When you know war is coming, how do you prepare for it?
|Cover for D. Gabaldon's A Breath of Snow and Ashes|
A Breath of Snow and Ashes
(#6 in series)
In the hills of the Carolinas, on the southeastern coast of the USA, spring was only beginning when a desolate sight met the eyes of Claire and Jamie Fraser. A burning homestead. . .and it wasn't the only one. A friend reports the carnage to Jamie and the Frasers go to investigate. They find half-burned bodies, whole families murdered and hanged, and some poisoned. The settlers are being killed by roving gangs of men who are the forefront of the coming war. Like carrion-eating birds, they judge and execute those who don't agree with them. The marauders blame the Indian camps, some of whom had taken to fighting back as they try to protect their own against these same roving gangs of men.

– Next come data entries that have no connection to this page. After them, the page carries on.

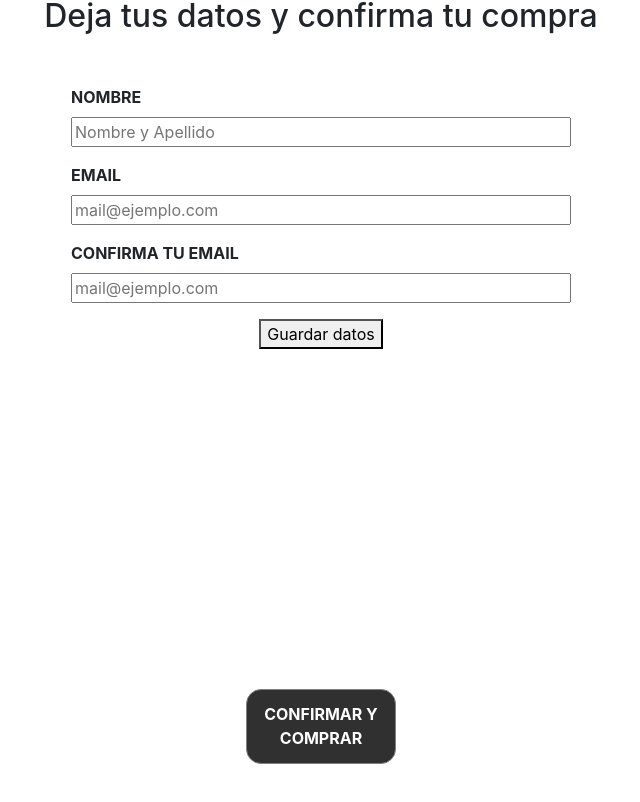
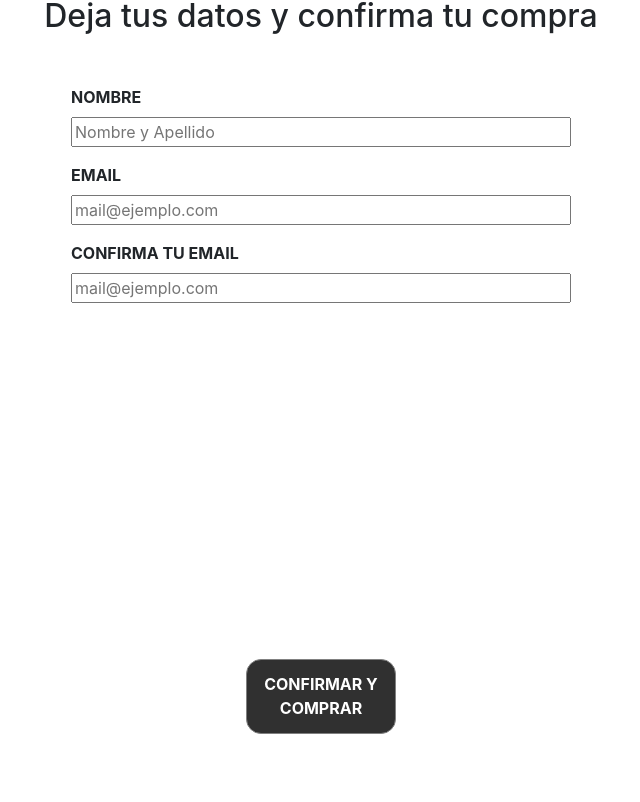
Before and after one commit to Fairfaxx/ecommerce_joyas, a React (Create React App) app: page /checkout in a window 1280 px wide. Shown: the part 724-1526 px from the top of the page, without its empty margins (319-959 px from the left). Built offline with nearby package versions, Linux system fonts and the light colour scheme.

Commit message:
vaciado de carrito post compra

```diff
--- a/src/Containers/CheckOutContainer/CheckOutContainer.js
+++ b/src/Containers/CheckOutContainer/CheckOutContainer.js
@@ -53,16 +53,17 @@ export default function CheckOutContainer() {
             })
             .finally(() => {
                 setLoading(false);
+                setCartItems([]);
             });
     };
 
-    function onNameChange (evento) {
+    function onNameChange(evento) {
         setName(evento.target.value)
     }
-    function onEmailChange (evento) {
+    function onEmailChange(evento) {
         setEmail(evento.target.value)
     }
-    function confonEmailChange (evento) {
+    function confonEmailChange(evento) {
         setConEmail(evento.target.value)
     }
 
@@ -96,14 +97,14 @@ export default function CheckOutContainer() {
                 </div>
                 <div className='form-group d-flex'>
                     <label className="text-start">email</label>
-                    <input type="email" name="email" value={email} onChange={(evento) => onEmailChange(evento) } placeholder="mail@ejemplo.com" />
+                    <input type="email" name="email" value={email} onChange={(evento) => onEmailChange(evento)} placeholder="mail@ejemplo.com" />
                 </div>
                 <div className='form-group d-flex'>
                     <label className="text-start"> confirma tu email</label>
                     <input type="email" name="conEmail" value={conEmail} onChange={confonEmailChange} placeholder="mail@ejemplo.com" />
                 </div>
-                <button type='submit'>Guardar datos</button>
-                {error ? <p>Completa los campos</p> : null}
+                {/* <button type='submit'>Guardar datos</button>
+                {error ? <p>Completa los campos</p> : null} */}
             </form>
             <Link to={'/gracias/'}>
                 <button disabled={!(name && email && conEmail)} onClick={addOrder} className='btn-detail-out'>confirmar y comprar</button>
```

Tensions are running high when Jamie is offered the position of Indian Agent, a liaison between the British and Native tribes. The British are gathering their supporters about them as they try to determine where and when the trouble will come. Jamie accepts the Indian Agent position with misgivings. One of his first meetings reveals that the Indians want guns, they fear any treaties will be broken if the white man goes to war.
Both the British and the Regulators (who consider themselves patriots of this new country) are wondering where James Fraser's allegiances lie. Then, an incident at the Fraser mash shed occurs and Claire is snatched as a hostage. She suffers much before Jamie locates the camp. This is a pivotal point in the story.
Incident follows incident, and Claire is regarded with suspicion after she makes a bad medical decision. Some consider her a healer, others thinks she's a witch. Her daughter, who has time-travelled back to find her mother, is kidnapped by a pirate. The Frasers and Roger, Brianna's husband to be, pursue the man responsible in order to find their daughter.
This novel reads at a faster pace, with constant action. The war machine of the British colonial empire is coming. Gabaldon weaves the history details into the narrative, as she shows the anguish and horror which helped birth a nation. The settlers are defending their own land. The British redcoats are defending the Empire. The Indians just want to survive. Recommended for anyone who likes Gabaldon's writing and for fans of the American colonial times. I enjoy Gabaldon's writing style, and the characters that populate her novels. There will be more reviews of her work for this series, once I acquire them.
Are you a Gabaldon fan? Have you watched the Outlander series on tv? Do you like historical based fiction books?
Please leave a comment to let me know you were here and I'll reply. Thanks for stopping by! Next up will be reviews about a couple of Agatha's mysteries (Poirot) and one review of a book about Jack Kerouac and Neal Cassidy. Hope you'll come back for those.
For my other reviews of Gabaldon's work:
Drums of Autumn (#4)
Dragonfly in Amber (#2)
The Fiery Cross (#5)